The problem => What number of lines in the entries below include the string "button"? Respond with that number alone.

Data for the task =>
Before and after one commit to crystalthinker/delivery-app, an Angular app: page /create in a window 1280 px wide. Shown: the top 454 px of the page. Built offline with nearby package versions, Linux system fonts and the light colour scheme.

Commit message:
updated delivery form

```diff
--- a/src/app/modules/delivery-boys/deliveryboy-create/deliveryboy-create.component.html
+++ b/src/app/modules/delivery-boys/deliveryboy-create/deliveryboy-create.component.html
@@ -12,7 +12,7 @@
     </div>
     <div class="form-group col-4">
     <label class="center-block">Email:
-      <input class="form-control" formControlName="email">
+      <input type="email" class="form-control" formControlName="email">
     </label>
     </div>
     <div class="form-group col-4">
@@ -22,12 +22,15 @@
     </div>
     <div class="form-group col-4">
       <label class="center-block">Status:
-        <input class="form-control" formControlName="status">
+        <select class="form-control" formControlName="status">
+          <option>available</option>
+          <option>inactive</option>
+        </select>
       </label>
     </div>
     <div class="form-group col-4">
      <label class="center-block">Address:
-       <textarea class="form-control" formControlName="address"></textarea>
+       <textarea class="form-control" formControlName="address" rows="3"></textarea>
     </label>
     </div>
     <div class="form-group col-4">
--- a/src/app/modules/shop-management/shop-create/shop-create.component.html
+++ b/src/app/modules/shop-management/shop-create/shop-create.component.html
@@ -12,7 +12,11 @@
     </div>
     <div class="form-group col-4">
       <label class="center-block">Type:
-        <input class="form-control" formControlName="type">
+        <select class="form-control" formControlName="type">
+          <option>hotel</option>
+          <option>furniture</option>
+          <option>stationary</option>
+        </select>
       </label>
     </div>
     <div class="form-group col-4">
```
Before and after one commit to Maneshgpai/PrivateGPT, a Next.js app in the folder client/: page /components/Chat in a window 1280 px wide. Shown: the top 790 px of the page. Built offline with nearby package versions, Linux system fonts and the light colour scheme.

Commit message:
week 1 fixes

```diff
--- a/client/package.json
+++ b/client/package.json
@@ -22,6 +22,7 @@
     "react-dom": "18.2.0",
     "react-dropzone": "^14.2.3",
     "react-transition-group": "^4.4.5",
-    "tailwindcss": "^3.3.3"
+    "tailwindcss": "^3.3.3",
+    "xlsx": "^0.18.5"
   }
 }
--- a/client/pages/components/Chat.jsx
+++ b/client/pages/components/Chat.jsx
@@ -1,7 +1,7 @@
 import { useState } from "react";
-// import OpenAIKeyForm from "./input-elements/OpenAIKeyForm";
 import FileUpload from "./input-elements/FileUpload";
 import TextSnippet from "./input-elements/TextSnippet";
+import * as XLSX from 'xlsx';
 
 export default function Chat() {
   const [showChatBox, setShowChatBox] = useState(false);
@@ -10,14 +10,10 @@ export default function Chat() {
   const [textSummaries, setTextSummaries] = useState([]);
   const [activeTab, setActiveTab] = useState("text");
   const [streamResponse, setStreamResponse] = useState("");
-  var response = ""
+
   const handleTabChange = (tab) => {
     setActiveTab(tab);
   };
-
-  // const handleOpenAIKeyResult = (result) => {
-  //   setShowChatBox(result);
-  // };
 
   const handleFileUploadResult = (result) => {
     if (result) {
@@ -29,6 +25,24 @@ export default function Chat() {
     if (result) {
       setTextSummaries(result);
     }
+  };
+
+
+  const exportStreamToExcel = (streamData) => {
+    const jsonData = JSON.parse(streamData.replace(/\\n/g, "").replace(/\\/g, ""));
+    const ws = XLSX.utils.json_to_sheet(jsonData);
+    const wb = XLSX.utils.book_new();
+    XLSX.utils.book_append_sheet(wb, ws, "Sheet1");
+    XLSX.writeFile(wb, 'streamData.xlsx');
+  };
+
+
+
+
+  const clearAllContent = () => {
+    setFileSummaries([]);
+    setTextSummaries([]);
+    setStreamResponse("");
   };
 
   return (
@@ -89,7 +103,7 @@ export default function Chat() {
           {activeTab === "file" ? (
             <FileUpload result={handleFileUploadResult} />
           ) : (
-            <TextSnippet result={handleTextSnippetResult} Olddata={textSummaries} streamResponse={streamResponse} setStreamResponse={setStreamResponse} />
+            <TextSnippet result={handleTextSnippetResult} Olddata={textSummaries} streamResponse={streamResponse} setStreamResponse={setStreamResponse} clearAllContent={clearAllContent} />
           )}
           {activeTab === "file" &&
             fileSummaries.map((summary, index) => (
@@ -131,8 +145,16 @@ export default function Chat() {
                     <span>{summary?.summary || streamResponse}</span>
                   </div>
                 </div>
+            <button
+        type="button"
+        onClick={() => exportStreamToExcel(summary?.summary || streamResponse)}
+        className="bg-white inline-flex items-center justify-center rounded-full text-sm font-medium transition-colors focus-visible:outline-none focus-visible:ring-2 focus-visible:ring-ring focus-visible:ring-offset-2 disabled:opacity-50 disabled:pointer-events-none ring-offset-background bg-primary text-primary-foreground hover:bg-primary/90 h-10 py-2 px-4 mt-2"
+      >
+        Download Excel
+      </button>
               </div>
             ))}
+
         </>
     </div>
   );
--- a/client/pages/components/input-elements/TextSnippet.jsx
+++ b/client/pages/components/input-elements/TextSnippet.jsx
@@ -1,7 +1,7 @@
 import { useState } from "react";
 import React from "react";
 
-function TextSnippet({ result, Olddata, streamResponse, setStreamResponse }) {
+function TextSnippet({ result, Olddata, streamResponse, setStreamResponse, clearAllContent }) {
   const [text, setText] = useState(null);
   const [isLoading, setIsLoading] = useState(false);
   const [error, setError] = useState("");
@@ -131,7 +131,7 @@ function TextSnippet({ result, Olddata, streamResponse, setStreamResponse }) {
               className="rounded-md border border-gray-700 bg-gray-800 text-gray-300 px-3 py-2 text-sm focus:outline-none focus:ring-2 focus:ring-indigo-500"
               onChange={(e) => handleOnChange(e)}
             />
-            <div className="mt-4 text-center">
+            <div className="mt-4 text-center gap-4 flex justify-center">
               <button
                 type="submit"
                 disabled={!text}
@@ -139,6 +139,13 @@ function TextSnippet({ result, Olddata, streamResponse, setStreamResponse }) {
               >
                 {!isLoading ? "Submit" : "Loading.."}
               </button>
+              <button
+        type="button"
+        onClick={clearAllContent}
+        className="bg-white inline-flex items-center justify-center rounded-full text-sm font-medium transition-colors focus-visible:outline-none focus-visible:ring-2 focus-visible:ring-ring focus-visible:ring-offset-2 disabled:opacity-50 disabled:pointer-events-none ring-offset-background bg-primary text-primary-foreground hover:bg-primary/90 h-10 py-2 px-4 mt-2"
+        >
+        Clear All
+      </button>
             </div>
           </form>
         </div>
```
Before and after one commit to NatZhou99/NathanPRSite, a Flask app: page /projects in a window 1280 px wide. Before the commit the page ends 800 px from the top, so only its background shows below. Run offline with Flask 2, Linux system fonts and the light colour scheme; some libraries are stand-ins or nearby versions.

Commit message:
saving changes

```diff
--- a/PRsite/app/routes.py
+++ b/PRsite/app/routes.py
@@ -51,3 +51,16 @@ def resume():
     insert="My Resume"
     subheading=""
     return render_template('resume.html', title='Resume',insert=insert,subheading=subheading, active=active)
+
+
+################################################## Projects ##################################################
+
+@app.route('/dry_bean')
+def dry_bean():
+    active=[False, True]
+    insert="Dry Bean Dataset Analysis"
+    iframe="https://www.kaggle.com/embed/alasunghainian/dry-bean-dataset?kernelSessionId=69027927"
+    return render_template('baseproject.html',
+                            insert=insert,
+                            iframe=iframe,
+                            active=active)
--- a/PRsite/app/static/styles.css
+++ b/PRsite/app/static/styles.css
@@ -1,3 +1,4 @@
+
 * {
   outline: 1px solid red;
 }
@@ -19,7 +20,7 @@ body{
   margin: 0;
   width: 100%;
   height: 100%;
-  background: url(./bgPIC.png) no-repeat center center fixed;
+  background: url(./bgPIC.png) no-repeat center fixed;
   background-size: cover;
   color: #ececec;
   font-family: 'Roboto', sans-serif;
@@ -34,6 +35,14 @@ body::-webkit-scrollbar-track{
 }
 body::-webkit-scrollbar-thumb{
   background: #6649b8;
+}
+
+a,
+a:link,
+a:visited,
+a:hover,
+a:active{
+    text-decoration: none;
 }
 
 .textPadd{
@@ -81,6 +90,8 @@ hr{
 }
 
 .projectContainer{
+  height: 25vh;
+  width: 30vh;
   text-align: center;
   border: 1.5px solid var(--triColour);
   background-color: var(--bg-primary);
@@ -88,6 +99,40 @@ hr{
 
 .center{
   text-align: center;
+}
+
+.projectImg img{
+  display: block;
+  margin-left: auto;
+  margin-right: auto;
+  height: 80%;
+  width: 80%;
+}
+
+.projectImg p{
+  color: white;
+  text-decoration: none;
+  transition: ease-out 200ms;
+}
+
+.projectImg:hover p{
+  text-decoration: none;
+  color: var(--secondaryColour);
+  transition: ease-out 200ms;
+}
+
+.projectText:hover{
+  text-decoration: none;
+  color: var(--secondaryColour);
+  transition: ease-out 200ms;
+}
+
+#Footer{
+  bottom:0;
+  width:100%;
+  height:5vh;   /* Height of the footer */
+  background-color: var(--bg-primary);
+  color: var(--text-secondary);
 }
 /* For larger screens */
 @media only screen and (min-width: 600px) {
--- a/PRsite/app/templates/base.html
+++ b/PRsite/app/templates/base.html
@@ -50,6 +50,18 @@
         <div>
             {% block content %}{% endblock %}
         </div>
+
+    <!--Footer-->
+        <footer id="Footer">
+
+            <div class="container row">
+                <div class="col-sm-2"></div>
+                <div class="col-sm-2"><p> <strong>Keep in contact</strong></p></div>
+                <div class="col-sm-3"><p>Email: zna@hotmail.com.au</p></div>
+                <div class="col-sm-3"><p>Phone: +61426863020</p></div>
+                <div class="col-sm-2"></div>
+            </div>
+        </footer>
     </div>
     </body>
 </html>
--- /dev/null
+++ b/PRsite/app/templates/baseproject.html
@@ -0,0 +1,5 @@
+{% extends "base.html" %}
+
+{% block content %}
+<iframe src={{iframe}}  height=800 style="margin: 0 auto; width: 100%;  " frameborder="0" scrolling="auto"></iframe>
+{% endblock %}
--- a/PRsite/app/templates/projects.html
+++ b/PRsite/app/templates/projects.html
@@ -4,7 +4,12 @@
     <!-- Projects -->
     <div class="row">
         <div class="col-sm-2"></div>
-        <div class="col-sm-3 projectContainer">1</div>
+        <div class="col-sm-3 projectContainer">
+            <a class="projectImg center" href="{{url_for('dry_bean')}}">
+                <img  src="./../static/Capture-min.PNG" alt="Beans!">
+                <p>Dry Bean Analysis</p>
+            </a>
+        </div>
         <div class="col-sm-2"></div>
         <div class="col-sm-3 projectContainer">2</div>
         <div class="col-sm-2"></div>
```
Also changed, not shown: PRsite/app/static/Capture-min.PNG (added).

Solution to the problem => 8